  • High expectations for self and others
  • Fluent, concise self-expression
  • Foresees consequences and implications of decisions
  • Good judgment in decision making
  • Likes structure
  • Well-liked by peers
  • Self-confident
  • Organized

A Final Thought . . .

 Now that you have a general idea of what I was talking about, I have a few questions for you. If you are a . . .

  • Teacher             – Do you see the gifted and talented group of students during your lessons?
  • Administrator – What is your stance on the G&T cohort in your school?
  • Parent                – Do you see the tell-tale signs in your child? What is your next step?

The gifted and talented students should sit within the inclusion agenda in every school.

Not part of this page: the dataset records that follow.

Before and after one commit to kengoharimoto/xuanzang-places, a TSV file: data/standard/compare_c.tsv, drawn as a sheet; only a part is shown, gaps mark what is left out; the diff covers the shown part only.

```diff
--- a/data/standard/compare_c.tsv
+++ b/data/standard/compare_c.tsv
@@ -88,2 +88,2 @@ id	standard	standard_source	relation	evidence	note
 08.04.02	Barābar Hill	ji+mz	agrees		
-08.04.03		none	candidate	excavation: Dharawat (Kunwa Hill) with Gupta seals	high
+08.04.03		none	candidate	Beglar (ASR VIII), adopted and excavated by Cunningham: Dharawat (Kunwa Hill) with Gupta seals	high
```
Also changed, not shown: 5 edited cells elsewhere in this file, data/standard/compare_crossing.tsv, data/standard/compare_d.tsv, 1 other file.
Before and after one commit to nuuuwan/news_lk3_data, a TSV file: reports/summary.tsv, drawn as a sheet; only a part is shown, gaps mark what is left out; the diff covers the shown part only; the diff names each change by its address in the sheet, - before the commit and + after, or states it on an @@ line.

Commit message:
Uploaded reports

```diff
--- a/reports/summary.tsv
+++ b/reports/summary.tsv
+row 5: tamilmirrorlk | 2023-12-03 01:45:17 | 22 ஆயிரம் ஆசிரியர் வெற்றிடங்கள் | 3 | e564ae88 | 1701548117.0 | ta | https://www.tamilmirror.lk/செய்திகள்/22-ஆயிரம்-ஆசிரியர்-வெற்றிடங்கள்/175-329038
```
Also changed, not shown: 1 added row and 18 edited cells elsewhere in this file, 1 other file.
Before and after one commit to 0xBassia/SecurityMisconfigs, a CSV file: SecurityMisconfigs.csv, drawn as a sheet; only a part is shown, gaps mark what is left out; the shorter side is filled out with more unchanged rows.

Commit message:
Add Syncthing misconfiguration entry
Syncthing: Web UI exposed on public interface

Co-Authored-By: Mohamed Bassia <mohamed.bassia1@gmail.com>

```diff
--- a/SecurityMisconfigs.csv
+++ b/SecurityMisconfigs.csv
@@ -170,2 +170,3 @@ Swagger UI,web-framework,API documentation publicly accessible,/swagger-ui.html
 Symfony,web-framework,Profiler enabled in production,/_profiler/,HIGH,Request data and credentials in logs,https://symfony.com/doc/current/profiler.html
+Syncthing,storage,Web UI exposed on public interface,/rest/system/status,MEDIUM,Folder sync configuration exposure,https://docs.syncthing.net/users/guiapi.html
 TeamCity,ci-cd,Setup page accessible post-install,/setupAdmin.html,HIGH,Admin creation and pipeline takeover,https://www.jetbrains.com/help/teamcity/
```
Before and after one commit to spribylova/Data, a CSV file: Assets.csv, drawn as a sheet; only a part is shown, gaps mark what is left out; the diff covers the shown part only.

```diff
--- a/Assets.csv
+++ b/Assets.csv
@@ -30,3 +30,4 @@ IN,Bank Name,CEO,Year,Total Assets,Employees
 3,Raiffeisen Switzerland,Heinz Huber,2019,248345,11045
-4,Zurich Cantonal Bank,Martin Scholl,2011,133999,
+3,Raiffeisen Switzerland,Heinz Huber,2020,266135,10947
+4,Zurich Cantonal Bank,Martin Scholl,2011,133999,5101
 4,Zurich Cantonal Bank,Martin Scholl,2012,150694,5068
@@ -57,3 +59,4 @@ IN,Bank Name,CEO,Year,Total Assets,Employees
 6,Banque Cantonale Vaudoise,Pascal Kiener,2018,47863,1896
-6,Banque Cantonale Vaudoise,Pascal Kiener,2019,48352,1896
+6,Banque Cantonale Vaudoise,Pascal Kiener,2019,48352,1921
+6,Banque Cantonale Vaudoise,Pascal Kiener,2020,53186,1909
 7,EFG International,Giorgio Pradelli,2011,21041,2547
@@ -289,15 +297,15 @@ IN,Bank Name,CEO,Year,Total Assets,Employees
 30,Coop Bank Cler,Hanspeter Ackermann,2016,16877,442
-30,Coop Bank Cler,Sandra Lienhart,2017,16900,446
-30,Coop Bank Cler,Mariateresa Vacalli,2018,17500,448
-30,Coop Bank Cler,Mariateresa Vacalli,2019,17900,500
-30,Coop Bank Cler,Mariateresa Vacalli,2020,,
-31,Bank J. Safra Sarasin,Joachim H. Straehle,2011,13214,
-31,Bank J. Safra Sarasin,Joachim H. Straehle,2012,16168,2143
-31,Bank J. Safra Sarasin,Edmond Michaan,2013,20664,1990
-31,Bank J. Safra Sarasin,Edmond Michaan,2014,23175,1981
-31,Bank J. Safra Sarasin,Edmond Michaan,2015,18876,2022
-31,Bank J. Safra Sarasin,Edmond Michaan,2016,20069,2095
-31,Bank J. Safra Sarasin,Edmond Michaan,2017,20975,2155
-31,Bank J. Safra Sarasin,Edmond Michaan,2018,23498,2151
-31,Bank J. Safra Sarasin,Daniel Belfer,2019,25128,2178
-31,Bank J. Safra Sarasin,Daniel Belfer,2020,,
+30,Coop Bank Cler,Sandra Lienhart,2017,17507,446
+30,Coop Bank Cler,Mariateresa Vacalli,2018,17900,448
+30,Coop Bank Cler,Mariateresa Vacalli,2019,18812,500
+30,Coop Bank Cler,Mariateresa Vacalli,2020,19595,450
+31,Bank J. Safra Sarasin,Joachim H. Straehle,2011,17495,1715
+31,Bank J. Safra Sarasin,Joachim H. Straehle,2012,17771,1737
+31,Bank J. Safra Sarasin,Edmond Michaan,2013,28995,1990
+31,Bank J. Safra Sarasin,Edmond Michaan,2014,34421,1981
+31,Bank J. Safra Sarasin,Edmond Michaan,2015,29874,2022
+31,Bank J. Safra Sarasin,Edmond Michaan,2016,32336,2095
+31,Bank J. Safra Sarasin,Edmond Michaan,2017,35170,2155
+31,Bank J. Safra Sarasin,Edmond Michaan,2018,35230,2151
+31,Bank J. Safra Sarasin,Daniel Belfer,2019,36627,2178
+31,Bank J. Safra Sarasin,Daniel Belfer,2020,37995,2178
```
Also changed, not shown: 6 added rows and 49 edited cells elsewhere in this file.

This means all children have the right to access an appropriate education that affords them the opportunity to achieve their personal potential.

It is a blatant myth that children identified as gifted and talented can ‘get there by themselves’; they need the right opportunities to flourish and schools must take leading roles in doing so.

As of old: Be EMPOWERED and EXCEL        

Advertisements

3 thoughts on “GIFTED AND TALENTED STUDENTS: ARE SCHOOLS DOING ENOUGH TO MAKE THEM REALISE THEIR POTENTIAL?

  1. andrew mutyavaviri says:

    Is this idea of gifted nd talented students e same as labling them geniuses???. How does one classify this gvt initiative of S.T.E.M?? Cud w possibly say those students who do sciences nd mathematics as opposed to arts subjects are talented/ gifted? Coz everything being equal sciences nd maths are not every dick harry nd toms cup of tea unlike commercial subjects nd arts.yo article is so refreshing.didnt.knw e difference btwn a talented nd gifted student

    Liked by 1 person

Leave a Reply

Fill in your details below or click an icon to log in:

WordPress.com Logo

You are commenting using your WordPress.com account. Log Out /  Change )

Google photo

You are commenting using your Google account. Log Out /  Change )

Twitter picture

You are commenting using your Twitter account. Log Out /  Change )

Facebook photo

You are commenting using your Facebook account. Log Out /  Change )

Connecting to %s